Thursday, May 19, 2011
The Health Benefits of Black Cohosh
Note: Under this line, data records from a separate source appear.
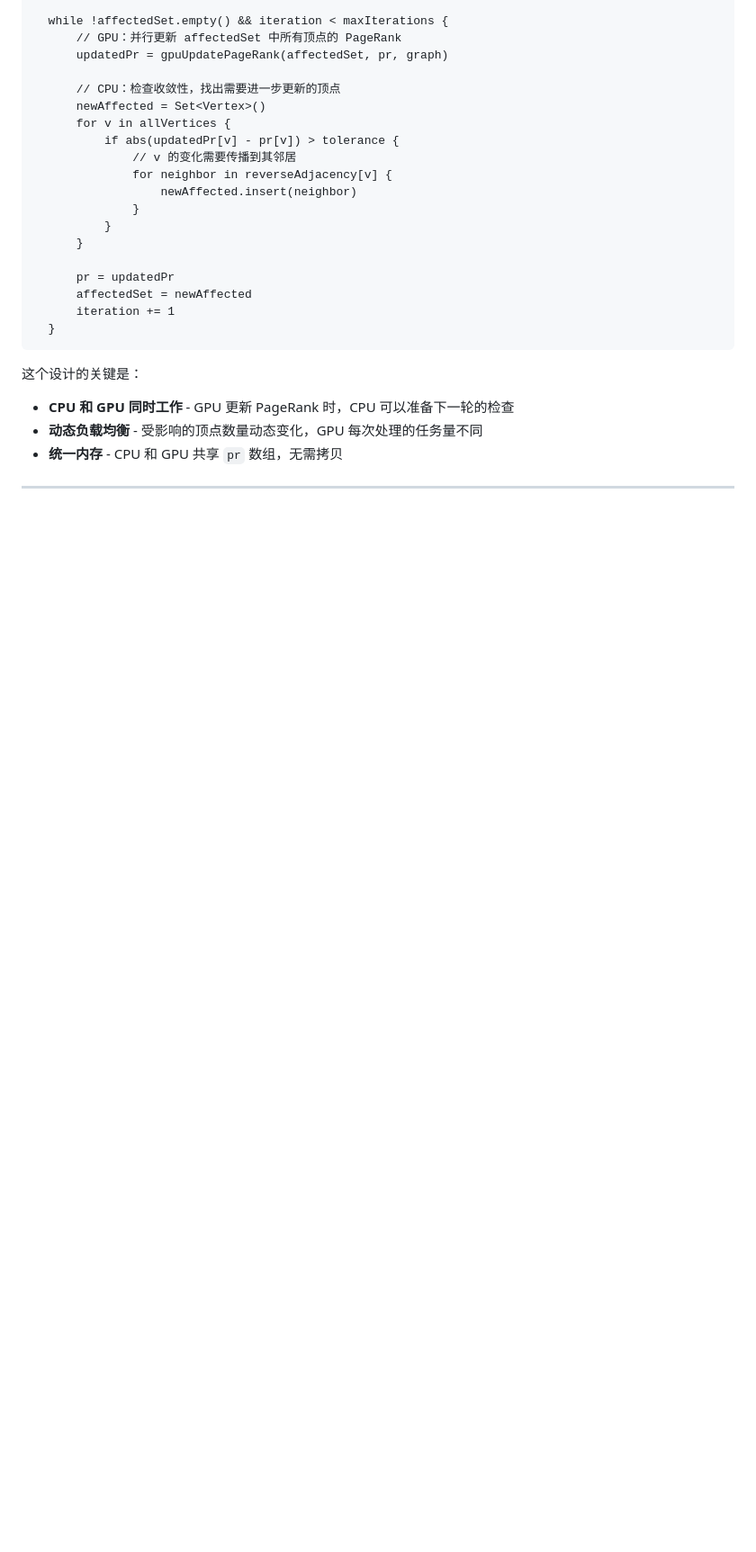
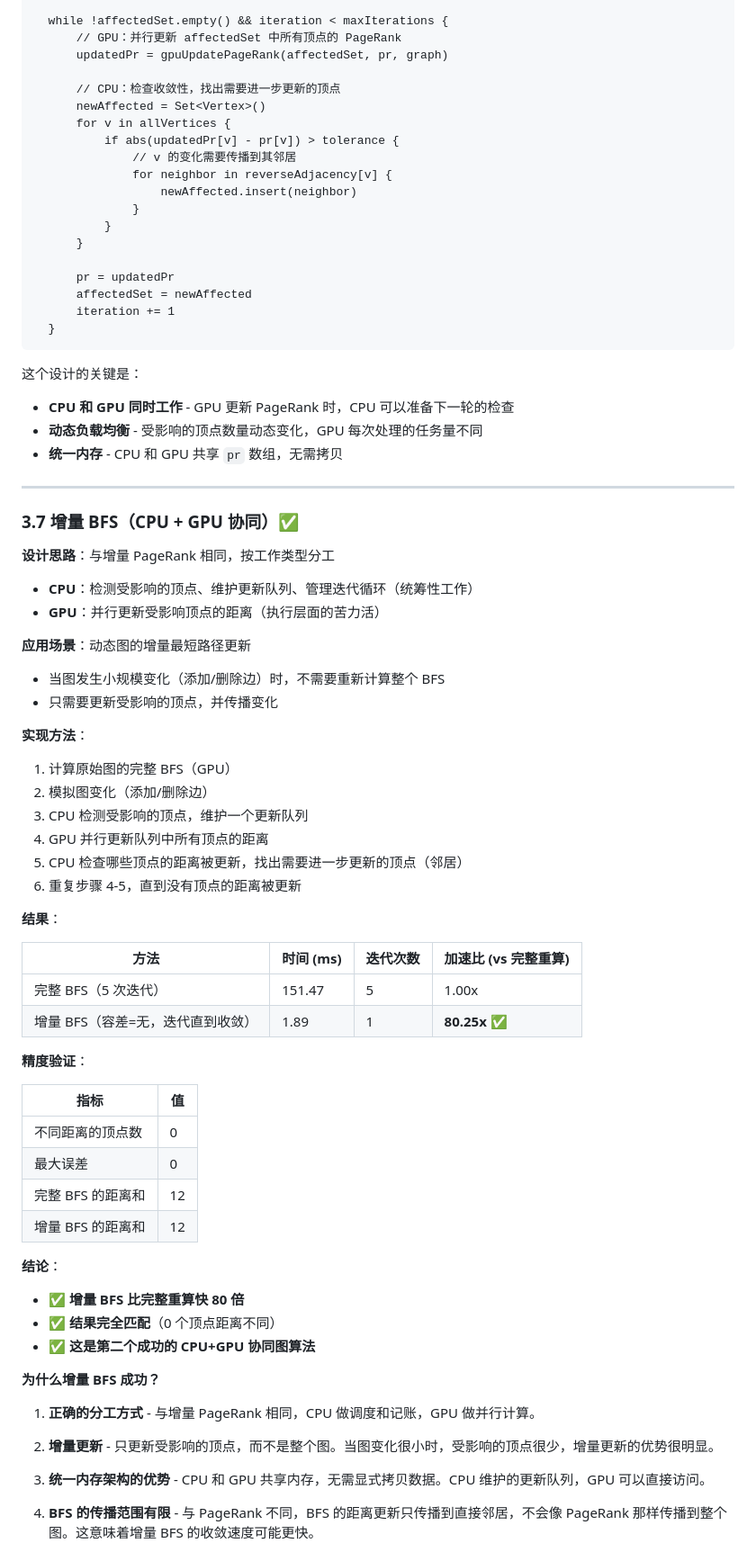
Before and after one commit to LittleLollipop/axolotl, a Markdown page: Docs/technical_report.md, the part around one of its changes. Shown at 90% size. Rendered like a GitHub page; blank space fills up the shorter version.

```diff
--- a/Docs/technical_report.md
+++ b/Docs/technical_report.md
@@ -366,3 +366,52 @@ GPU: 并行更新受影响的顶点的 PageRank 分数
 
 ---
 
+### 3.7 增量 BFS（CPU + GPU 协同）✅
+
+**设计思路**：与增量 PageRank 相同，按工作类型分工
+- **CPU**：检测受影响的顶点、维护更新队列、管理迭代循环（统筹性工作）
+- **GPU**：并行更新受影响顶点的距离（执行层面的苦力活）
+
+**应用场景**：动态图的增量最短路径更新
+- 当图发生小规模变化（添加/删除边）时，不需要重新计算整个 BFS
+- 只需要更新受影响的顶点，并传播变化
+
+**实现方法**：
+1. 计算原始图的完整 BFS（GPU）
+2. 模拟图变化（添加/删除边）
+3. CPU 检测受影响的顶点，维护一个更新队列
+4. GPU 并行更新队列中所有顶点的距离
+5. CPU 检查哪些顶点的距离被更新，找出需要进一步更新的顶点（邻居）
+6. 重复步骤 4-5，直到没有顶点的距离被更新
+
+**结果**：
+
+| 方法 | 时间 (ms) | 迭代次数 | 加速比 (vs 完整重算) |
+|------|-------------|----------|---------------------|
+| 完整 BFS（5 次迭代） | 151.47 | 5 | 1.00x |
+| 增量 BFS（容差=无，迭代直到收敛） | 1.89 | 1 | **80.25x** ✅ |
+
+**精度验证**：
+
+| 指标 | 值 |
+|------|-----|
+| 不同距离的顶点数 | 0 |
+| 最大误差 | 0 |
+| 完整 BFS 的距离和 | 12 |
+| 增量 BFS 的距离和 | 12 |
+
+**结论**：
+- ✅ **增量 BFS 比完整重算快 80 倍**
+- ✅ **结果完全匹配**（0 个顶点距离不同）
+- ✅ **这是第二个成功的 CPU+GPU 协同图算法**
+
+**为什么增量 BFS 成功？**
+
+1. **正确的分工方式** - 与增量 PageRank 相同，CPU 做调度和记账，GPU 做并行计算。
+
+2. **增量更新** - 只更新受影响的顶点，而不是整个图。当图变化很小时，受影响的顶点很少，增量更新的优势很明显。
+
+3. **统一内存架构的优势** - CPU 和 GPU 共享内存，无需显式拷贝数据。CPU 维护的更新队列，GPU 可以直接访问。
+
+4. **BFS 的传播范围有限** - 与 PageRank 不同，BFS 的距离更新只传播到直接邻居，不会像 PageRank 那样传播到整个图。这意味着增量 BFS 的收敛速度可能更快。
+
```
Also changed, not shown: other parts of Docs/technical_report.md (+58 -3 lines).
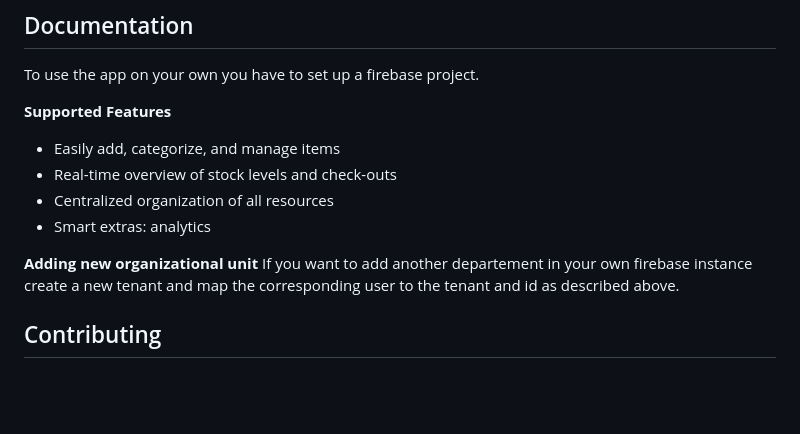
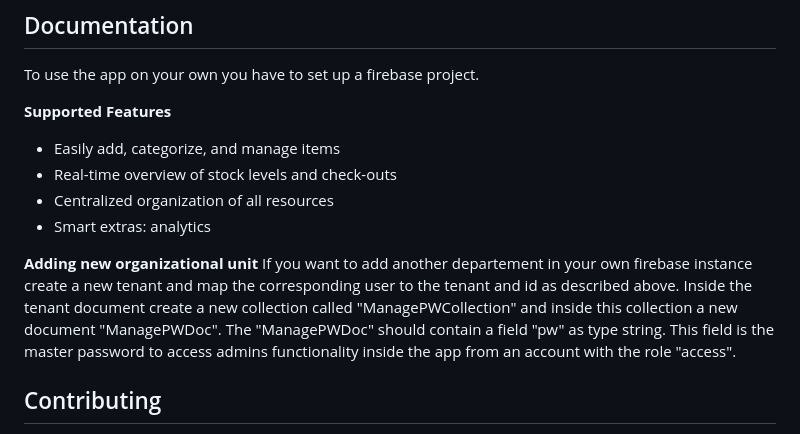
Before and after one commit to it-at-m/nimux, a Markdown page: README.md, the part around the change. Drawn GitHub-style; blank space fills up the shorter version.

Commit message:
chore: describe new tenant creation

```diff
--- a/README.md
+++ b/README.md
@@ -87,7 +87,7 @@ To use the app on your own you have to set up a firebase project.
 - Smart extras: analytics
 
 **Adding new organizational unit**
-If you want to add another departement in your own firebase instance create a new tenant and map the corresponding user to the tenant and id as described above.
+If you want to add another departement in your own firebase instance create a new tenant and map the corresponding user to the tenant and id as described above. Inside the tenant document create a new collection called "ManagePWCollection" and inside this collection a new document "ManagePWDoc". The "ManagePWDoc" should contain a field "pw" as type string. This field is the master password to access admins functionality inside the app from an account with the role "access".
 
 ## Contributing
 
```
Black cohosh is a member of the buttercup family, a perennial plant native to North America. Also known as black snakeroot, bugbane, bugwort, rattleroot, rattletop, rattleweed, and macrotys, it has been used for centuries by Native Americans who first discovered its many health benefits. Traditionally considered a female herb, it is commonly used to ease labor pains, treat menstrual cramps, hot flashes, infertility, threatened miscarriage, and to induce lactation. Black cohosh first appeared in the U.S. Pharmacopoeia in 1830 under the name “black snakeroot.” In 1844 it gained new popularity when Dr. John King, an eclectic physician of the era, prescribed it to treat a number of illnesses including rheumatism and nervous disorders. By the early twentieth century, many doctors across the US were routinely advocating black cohosh for most female-related maladies including endometritis, amenorrhea, dysmenorrhea, menorrhagia, sterility, severe after-birth pains, and for increased breast milk production. Read more . . .